Baldwin's haunting and controversial second novel is his most sustained treatment of sexuality, and a classic of gay literature. In a 1950s Paris swarming with expatriates and characterized by dangerous liaisons and hidden violence, an American finds himself unable to repress his impulses, despite his determination to live the conventional life he envisions for himself. After meeting and proposing to a young woman, he falls into a lengthy affair with an Italian bartender and is confounded and tortured by his sexual identity as he oscillates between the two.
Examining the mystery of love and passion in an intensely imagined narrative, Baldwin creates a moving and complex story of death and desire that is revelatory in its insight.

 People who remember court madness through pain, the pain of the perpetually recurring death of their innocence; people who forget court another kind of madness, the madness of the denial of pain and the hatred of innocence; and the world is mostly divided between madmen who remember and madmen forget.

Giovanni’s Room, by James Baldwin, follows a brief episode of David, an American living in Paris who is desperately trying to figure out who he is, to himself and to the world. David meets Giovanni through an old man’s acquaintance, and he goes home with Giovanni. In poetic, lyrical language, Baldwin explores the nature of love juxtaposed with David’s idea of love. David’s idea of love clashes with his expression and exploration of love, which eventually culminates in an emotionally heart-wrenching separation.

I’ve often seen this book on lists of best gay novels, but this novel goes beyond a stark black-and-white view of homosexuality. Baldwin explores bisexuality in both David and Giovanni and how each of the two men come to terms with their emotions. David is presented as rather cool and logical, succumbing to his emotions but logically pilfering through them after. Giovanni’s behavior appears to be purely emotional and irrational at times, contrasting against David’s eventual cool behavior to Giovanni. Giovanni is that character who wants to live life to its fullest, no matter the cost to himself or anyone else. David is the sort of character that will risk it, but not too much, because David, in the end, is one who preserves himself above all else, even if it means giving up love.

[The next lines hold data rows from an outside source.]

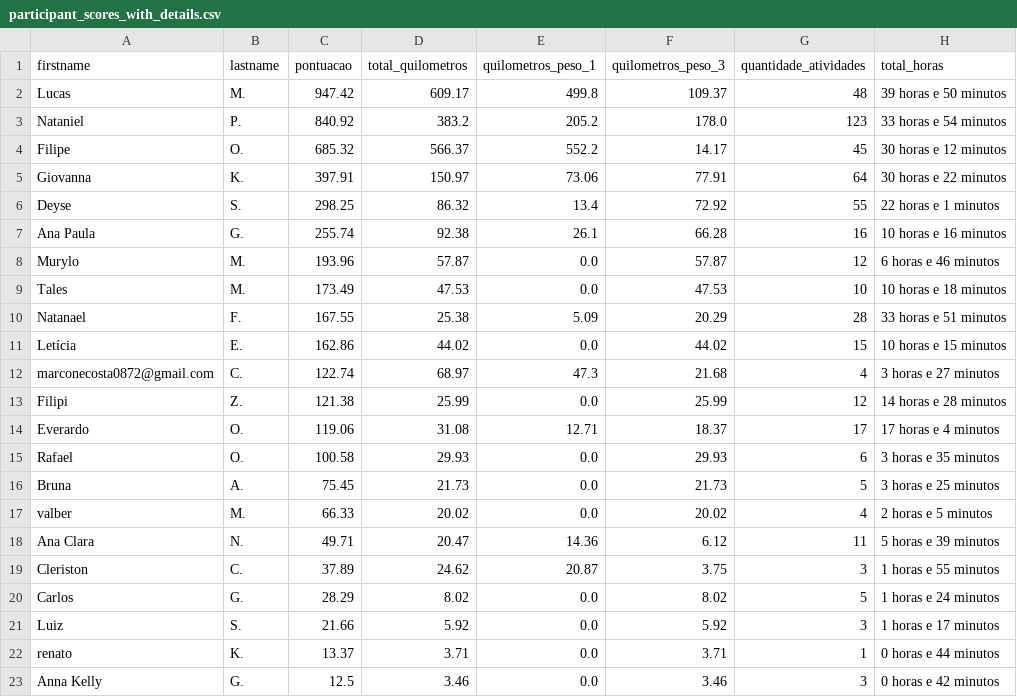
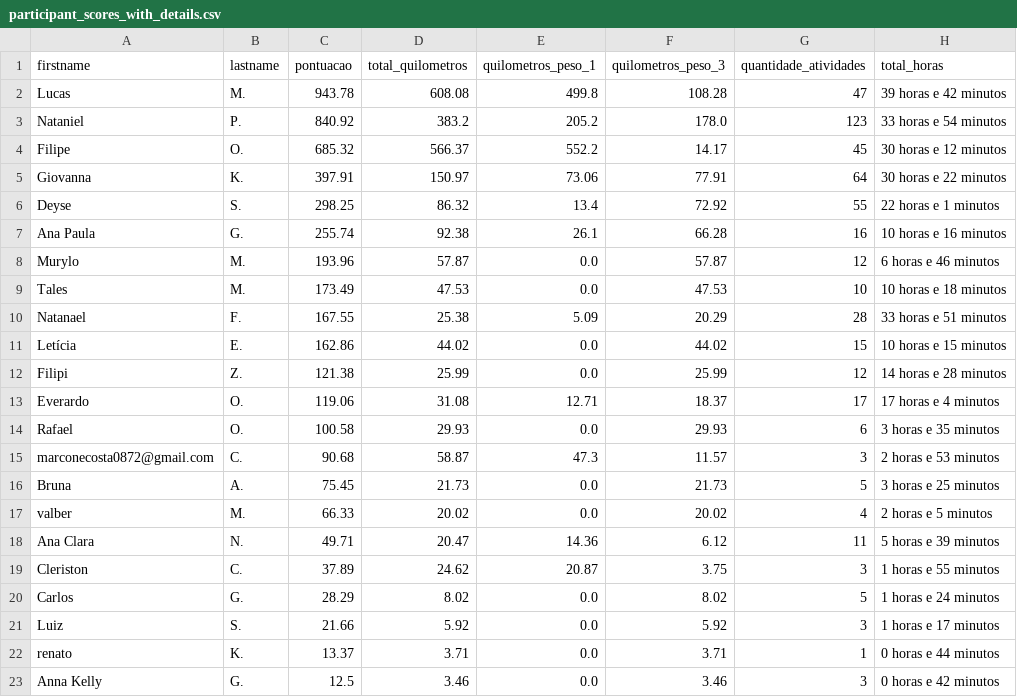
Before and after one commit to test7373/python-strava-champion, a CSV file: participant_scores_with_details.csv, drawn as a sheet.

```diff
--- a/participant_scores_with_details.csv
+++ b/participant_scores_with_details.csv
@@ -1,3 +1,3 @@
 firstname,lastname,pontuacao,total_quilometros,quilometros_peso_1,quilometros_peso_3,quantidade_atividades,total_horas
-Lucas,M.,947.42,609.17,499.8,109.37,48,39 horas e 50 minutos
+Lucas,M.,943.78,608.08,499.8,108.28,47,39 horas e 42 minutos
 Nataniel,P.,840.92,383.2,205.2,178.0,123,33 horas e 54 minutos
@@ -11,3 +11,2 @@ Natanael,F.,167.55,25.38,5.09,20.29,28,33 horas e 51 minutos
 Letícia,E.,162.86,44.02,0.0,44.02,15,10 horas e 15 minutos
-marconecosta0872@gmail.com,C.,122.74,68.97,47.3,21.68,4,3 horas e 27 minutos
 Filipi,Z.,121.38,25.99,0.0,25.99,12,14 horas e 28 minutos
@@ -15,2 +14,3 @@ Everardo,O.,119.06,31.08,12.71,18.37,17,17 horas e 4 minutos
 Rafael,O.,100.58,29.93,0.0,29.93,6,3 horas e 35 minutos
+marconecosta0872@gmail.com,C.,90.68,58.87,47.3,11.57,3,2 horas e 53 minutos
 Bruna,A.,75.45,21.73,0.0,21.73,5,3 horas e 25 minutos
```
Also changed, not shown: 1 other file.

David, unlike Giovanni, has a plan, knows his role back home in American society, and cannot deal with something so “extra” as a male lover. His fiancée Hella is off traveling in Spain, presumably with her own lovers, and her return to David is his savior on the horizon, a means by which he can escape back into a comfortable, unquestioning existence.

This novel not only about gay/bisexual love, but about the complexities of the emotion all together.

This short novel is heartbreakingly beautiful and tragic and should be on your reading list if you’ve not yet read it.